North Carolina doesn't have a landlord right of entry law; no statute specifies how much notice landlords should give before entering a property. A good rule of thumb is that landlords should give at least 48 hours written notice when the reason for entry isn't urgent, and should enter only during reasonable daytime hours.
No. North Carolina doesn't have statewide rent control, nor does it allow cities or counties to enact their own rent control laws. (N.C. Gen. Stat. § 42-14.1 (2023).)
Several other landlord-tenant laws in North Carolina affect both landlords and tenants, including:

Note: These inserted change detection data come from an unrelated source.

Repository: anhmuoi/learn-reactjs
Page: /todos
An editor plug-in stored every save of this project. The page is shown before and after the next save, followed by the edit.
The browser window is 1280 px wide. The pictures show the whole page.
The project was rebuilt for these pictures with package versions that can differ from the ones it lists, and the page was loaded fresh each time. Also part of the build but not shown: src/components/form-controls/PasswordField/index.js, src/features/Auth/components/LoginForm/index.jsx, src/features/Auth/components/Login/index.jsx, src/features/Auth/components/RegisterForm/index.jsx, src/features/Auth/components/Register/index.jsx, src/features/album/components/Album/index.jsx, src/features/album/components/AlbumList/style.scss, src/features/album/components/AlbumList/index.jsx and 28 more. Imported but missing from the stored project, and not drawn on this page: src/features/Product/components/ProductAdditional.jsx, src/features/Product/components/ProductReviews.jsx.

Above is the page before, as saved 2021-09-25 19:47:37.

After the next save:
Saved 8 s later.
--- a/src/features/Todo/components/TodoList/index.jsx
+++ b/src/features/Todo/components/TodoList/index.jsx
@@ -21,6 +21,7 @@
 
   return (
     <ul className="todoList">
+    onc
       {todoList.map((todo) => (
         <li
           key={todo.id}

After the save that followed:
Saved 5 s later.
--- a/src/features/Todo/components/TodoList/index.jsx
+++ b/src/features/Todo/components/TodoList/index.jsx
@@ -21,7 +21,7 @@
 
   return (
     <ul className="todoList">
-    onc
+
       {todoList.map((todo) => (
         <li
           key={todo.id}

If you want to read the text of a law itself, such as state security deposit rules, start by finding the citations for North Carolina landlord-tenant statutes. To access the statutes themselves, see the state section of the Library of Congress's legal research site or the North Carolina General Assembly's website. If you don't know the exact statute number, you can search for a keyword that is likely to be in it, such as "nonpayment of rent."

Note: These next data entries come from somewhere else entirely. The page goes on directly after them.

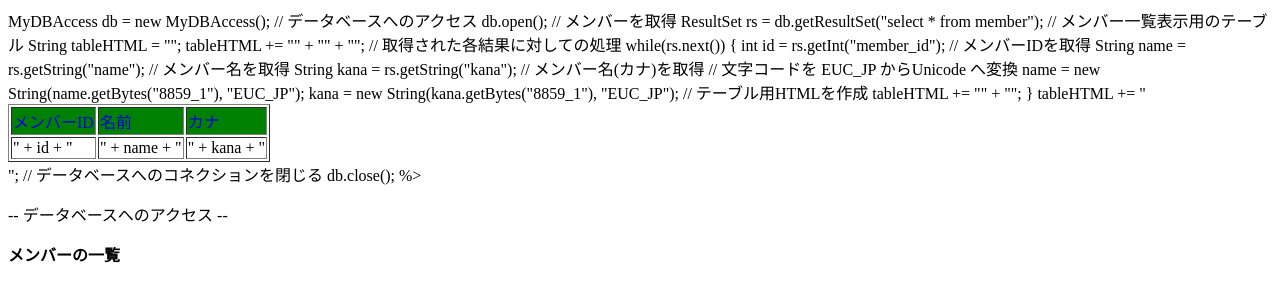
Repository: nathox/backup
Page: http://localhost/Aaaa/j.jsp
These files come from the project's save history. The page is drawn as it stood at one moment and after the next save; the edit follows.
The browser window is 1280 px wide. The pictures show the whole page.
The page is served by Tomcat 9. Other server files are loaded and not shown.

Above is the page before, as saved 2018-02-05 08:29:52.

### Aaaa/WebContent/j.jsp
<%@ page language="java" contentType="text/html; charset=UTF-8"
    pageEncoding="UTF-8"%>
<!DOCTYPE html PUBLIC "-//W3C//DTD HTML 4.01 Transitional//EN" "http://www.w3.org/TR/html4/loose.dtd">
<html>
<head>
<meta http-equiv="Content-Type" content="text/html; charset=UTF-8">
<title>Insert title here</title>
</head>
<body>

MyDBAccess db = new MyDBAccess();

// データベースへのアクセス
db.open();

// メンバーを取得
ResultSet rs = db.getResultSet("select * from member");

// メンバー一覧表示用のテーブル
String tableHTML = "<table border=1>";
tableHTML += "<tr bgcolor=\"000080\"><td><font color=\"white\">メンバーID</font></td>"
    + "<td><font color=\"white\">名前</font></td>"
    + "<td><font color=\"white\">カナ</font></td>";

// 取得された各結果に対しての処理
while(rs.next()) {

    int id = rs.getInt("member_id"); // メンバーIDを取得
    String name = rs.getString("name"); // メンバー名を取得
    String kana = rs.getString("kana"); // メンバー名(カナ)を取得

    // 文字コードを EUC_JP からUnicode へ変換
    name = new String(name.getBytes("8859_1"), "EUC_JP");
    kana = new String(kana.getBytes("8859_1"), "EUC_JP");

    // テーブル用HTMLを作成
    tableHTML += "<tr><td align=\"right\">" + id + "</td>"
              + "<td>" + name + "</td><td>" + kana + "</td></tr>";
}

tableHTML += "</table>";

// データベースへのコネクションを閉じる
db.close();

%>
<!DOCTYPE HTML PUBLIC "-//W3C//DTD HTML 4.01 Transitional//EN">
<html>
<head><title>データベースへのアクセス</title></head>
<body>
<p>-- データベースへのアクセス --</p>
<p>
<b>メンバーの一覧</b><br>

</p>














</body>
</html>

After the next save:
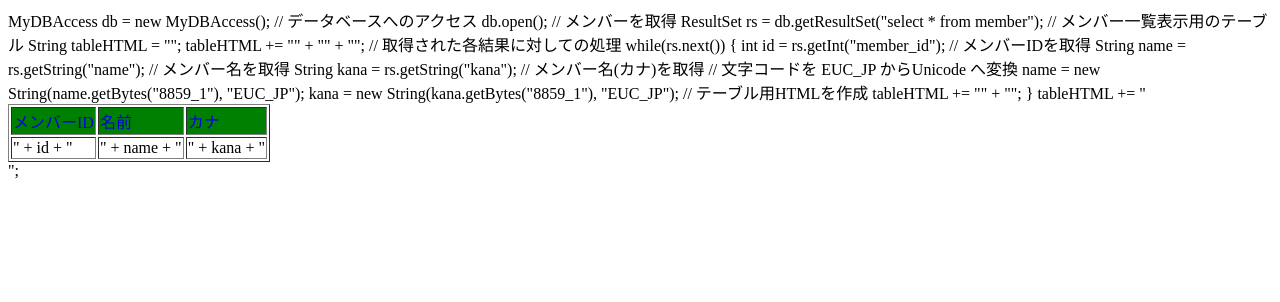
Saved 3 min 39 s later.
--- a/Aaaa/WebContent/j.jsp
+++ b/Aaaa/WebContent/j.jsp
@@ -40,20 +40,6 @@ while(rs.next()) {
 
 tableHTML += "</table>";
 
-// データベースへのコネクションを閉じる
-db.close();
-
-%>
-<!DOCTYPE HTML PUBLIC "-//W3C//DTD HTML 4.01 Transitional//EN">
-<html>
-<head><title>データベースへのアクセス</title></head>
-<body>
-<p>-- データベースへのアクセス --</p>
-<p>
-<b>メンバーの一覧</b><br>
-
-</p>
-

Cities and counties often pass local ordinances, such as health and safety standards, noise and nuisance regulations, and anti-discrimination rules that affect landlords and tenants. Many municipalities have websites—just search for the name of a particular city in North Carolina, and then do a search for the codes or ordinances when you're on the site.
State and Local Government on the Net and Municode (click on "Code Library" in the main menu) are good sources for finding local governments online. Also, your local public library or office of the city attorney, mayor, or city or county manager can provide information on local ordinances that affect landlords and tenants in North Carolina.
Congress and federal agencies, such as the U.S. Department of Housing and Urban Development (HUD) and the U.S. Environmental Protection Agency (EPA), have enacted laws and regulations that apply to the landlord-tenant relationship in North Carolina. These laws and regulations address topics such as discrimination and landlord responsibilities to disclose environmental health hazards, such as lead-based paint.
The U.S. Code is the starting place for most federal statutory research. It consists of 53 separate numbered titles, each covering a specific subject matter. Most federal regulations are published in the Code of Federal Regulations ("CFR"). To access the U.S. Code and Code of Federal Regulations online, see the federal section of the Library of Congress's legal research site.
For more information on legal research, check out Legal Research: How to Find & Understand the Law, by Stephen Elias (Nolo). This nontechnical book gives easy-to-use, step-by-step instructions on how to find legal information.
You'll also find a wealth of information in Nolo's landlord-tenant books.